As I said in the previous post, we entered through the main gates, the Porte St-Vincent. Immediately on the right is the town's castle, built by John V Duke of Brittany in the late 1300s and expanded by Anne of Brittany.

Porte St-Vincent

The castle

Buttresses of the castle

Near the castle is a plaque in remembrance of local-born author Francois-Rene de Chateaubriand, a Romantic writer from the early 19th century.

Plaque to Chateaubriand

We wandered among the streets and came into the courtyard La Houssaye, with a thirteenth century turret. The turret was part of a home that was known as "Houssaye." The home was part of the town walls (the one prior to the 18th century rebuild) and had a garden.

Courtyard La Houssaye

L discovered a repeating symbol in the pavement. It's the town symbol and must mark a touring trail or historic site.

L finds a button

Cryptic town symbol

Some more twists and turns brought us to the World War I and World War II memorials in a plaza called the "Enclosure of the Resistance." The World War II memorial is an armless statue with vacant eyes, symbolizing the sacrifice that locals made.

WWII Resistance memorial

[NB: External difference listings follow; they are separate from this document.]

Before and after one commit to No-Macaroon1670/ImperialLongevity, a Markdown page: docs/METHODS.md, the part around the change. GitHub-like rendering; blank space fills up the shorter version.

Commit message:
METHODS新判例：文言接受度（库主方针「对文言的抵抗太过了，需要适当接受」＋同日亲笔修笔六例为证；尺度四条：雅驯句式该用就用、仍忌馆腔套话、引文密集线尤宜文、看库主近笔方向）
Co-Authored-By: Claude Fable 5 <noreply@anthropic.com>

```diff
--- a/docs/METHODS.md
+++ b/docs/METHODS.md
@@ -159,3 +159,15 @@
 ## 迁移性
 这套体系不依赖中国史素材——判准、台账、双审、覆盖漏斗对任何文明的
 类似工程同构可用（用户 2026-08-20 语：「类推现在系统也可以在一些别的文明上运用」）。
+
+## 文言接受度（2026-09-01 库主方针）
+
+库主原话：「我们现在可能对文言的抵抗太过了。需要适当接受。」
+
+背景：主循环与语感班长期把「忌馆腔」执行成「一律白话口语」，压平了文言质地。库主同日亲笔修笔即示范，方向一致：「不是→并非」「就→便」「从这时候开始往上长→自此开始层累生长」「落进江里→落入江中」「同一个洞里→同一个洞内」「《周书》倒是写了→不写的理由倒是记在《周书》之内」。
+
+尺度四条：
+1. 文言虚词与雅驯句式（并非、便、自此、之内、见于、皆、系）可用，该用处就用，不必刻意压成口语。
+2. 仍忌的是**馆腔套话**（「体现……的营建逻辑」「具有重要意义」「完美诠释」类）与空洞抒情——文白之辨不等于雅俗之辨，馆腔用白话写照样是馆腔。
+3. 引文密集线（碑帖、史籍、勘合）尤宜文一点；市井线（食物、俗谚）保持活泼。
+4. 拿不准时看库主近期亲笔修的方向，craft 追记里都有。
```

World War I memorial

Nearby chapel

A nearby street has the colorful name rue du Chat qui Danse or "Cat Who Dances," which our guide book assures us is a reference to the women of the night who plied their trade with lonely seamen in the neighborhood.

Dancing Cat Boulevard?

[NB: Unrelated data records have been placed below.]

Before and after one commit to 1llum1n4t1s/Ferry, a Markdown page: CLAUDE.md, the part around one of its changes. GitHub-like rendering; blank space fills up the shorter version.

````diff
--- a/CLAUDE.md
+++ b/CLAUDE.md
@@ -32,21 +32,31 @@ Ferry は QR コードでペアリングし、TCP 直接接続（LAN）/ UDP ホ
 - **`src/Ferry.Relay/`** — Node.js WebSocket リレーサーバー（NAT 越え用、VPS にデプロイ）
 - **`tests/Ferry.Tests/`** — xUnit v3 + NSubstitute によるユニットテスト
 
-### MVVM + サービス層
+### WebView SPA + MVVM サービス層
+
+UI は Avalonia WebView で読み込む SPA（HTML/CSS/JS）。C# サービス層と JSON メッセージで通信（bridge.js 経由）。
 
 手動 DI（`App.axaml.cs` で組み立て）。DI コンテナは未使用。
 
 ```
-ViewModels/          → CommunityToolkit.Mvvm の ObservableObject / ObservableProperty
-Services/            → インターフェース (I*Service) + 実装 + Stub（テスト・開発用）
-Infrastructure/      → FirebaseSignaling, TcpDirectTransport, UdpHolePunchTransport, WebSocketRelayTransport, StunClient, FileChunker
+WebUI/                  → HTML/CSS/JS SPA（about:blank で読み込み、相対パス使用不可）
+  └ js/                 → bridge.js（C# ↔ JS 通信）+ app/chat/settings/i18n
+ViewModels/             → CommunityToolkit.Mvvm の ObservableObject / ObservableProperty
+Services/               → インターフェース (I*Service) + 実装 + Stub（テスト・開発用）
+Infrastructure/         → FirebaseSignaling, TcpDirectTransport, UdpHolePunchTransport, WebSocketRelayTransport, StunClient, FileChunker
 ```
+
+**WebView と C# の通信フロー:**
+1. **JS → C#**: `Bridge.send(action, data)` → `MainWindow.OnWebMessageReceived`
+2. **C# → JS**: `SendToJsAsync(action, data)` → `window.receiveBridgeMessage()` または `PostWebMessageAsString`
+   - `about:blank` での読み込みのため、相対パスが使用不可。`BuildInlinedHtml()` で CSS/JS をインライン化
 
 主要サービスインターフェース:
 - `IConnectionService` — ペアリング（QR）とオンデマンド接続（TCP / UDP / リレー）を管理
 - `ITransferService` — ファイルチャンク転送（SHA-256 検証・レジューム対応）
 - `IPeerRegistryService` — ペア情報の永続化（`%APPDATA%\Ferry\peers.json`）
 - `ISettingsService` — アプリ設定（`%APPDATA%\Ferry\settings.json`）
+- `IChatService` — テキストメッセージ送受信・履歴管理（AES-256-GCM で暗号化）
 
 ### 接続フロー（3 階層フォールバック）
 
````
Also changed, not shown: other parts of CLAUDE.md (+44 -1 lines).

The street leads out to the town wall, which we ascended at the Tour Bidouane, a tower that predates the 1700s walls. The tower was built around an existing arsenal. The views from the top are quite enjoyable.

View of the wall and beach

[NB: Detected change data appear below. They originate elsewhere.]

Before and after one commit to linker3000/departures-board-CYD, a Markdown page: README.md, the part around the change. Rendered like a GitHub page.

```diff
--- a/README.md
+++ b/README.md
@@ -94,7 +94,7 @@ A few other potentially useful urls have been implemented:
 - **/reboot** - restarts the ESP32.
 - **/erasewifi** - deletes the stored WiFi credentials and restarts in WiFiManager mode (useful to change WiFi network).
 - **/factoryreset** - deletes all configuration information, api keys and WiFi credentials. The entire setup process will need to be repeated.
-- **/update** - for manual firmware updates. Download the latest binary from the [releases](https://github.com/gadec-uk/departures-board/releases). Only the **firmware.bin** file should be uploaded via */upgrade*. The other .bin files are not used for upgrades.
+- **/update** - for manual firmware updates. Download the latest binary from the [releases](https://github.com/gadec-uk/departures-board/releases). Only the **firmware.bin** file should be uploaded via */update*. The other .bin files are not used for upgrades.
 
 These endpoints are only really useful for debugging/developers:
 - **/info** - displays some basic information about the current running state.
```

A small island in the bay

View back to Fort National

View back into town

We walked along the wall and found a great restaurant where we had some crepes. My wife and I had the local specialty, topped with salted caramel. J had a lemon crepe (which he ordered himself!) and L had nutella on hers. The waitresses were dressed like pirates in puffy white shirts, tight black pants, and a red sash for a belt. The walls had blunderbusses and cutlasses on the walls, as well as paintings of ships and seascapes. A little kitschy but fun.

Pirate-themed restaurant

L about to get chocolaty

After the snack, we walked back down into the city and wound our way to the central market square. The area was bustling with people and we were happy to discover a board game store called Jeux Sortileges. We decided to pay a visit. In the store we found a game called Saint Malo which we couldn't resist buying since we were in St-Malo. We bought some games for the kids too.

The pleasant plaza

L tries out a game

We left via the Grande Porte (another access point to the walls) and drove off satisfied with a fun visit.

Grande Porte

Wednesday, June 25, 2014

St-Malo, France--Outside the Walls

St-Malo is a coastal town on the French side of the English channel. Like many coastal towns that date back centuries, a good portion of the town sits behind stone walls to protect it from invaders by land or by sea. We visited the town one afternoon and enjoyed both the inside and the outside of the walls. Today's post will talk about what we saw outside.

Being centuries old, there is very little parking inside the walls (the buildings are all crammed in together with only the occasional plaza). We parked by the marina, giving us a nice view of both boats and walls.

Your standard marina

A huge anchor they just left there!

Carousel by the Porte St-Vincente

Porte St-Vincent proper

We went through Porte St-Vincent, which was the main entrance for the town. The walls are 23 feet thick here and a walkway goes along the top. After wandering through some streets, we went out to the seaside beach where the Fort National sits.

View of Fort National

View of the bay

Several forts were built along St-Malo to protect the bay. Fort National was built in 1689 and can be explored in the summer. We were there in the spring so we could only scramble around on the rocks.

J and L lead the way

Close to the fort

View back from the fort

Us by the fort

L the patriot

We didn't stay by the fort too long but we did enjoy the beach.

J enjoys the waters

J enjoys drawing

L draws pac-man

Self-portrait with pac-men, L. R., stick in sand

We headed back into the city to explore the walls and some of the buildings, which will be in the next post.

St-Malo from the beach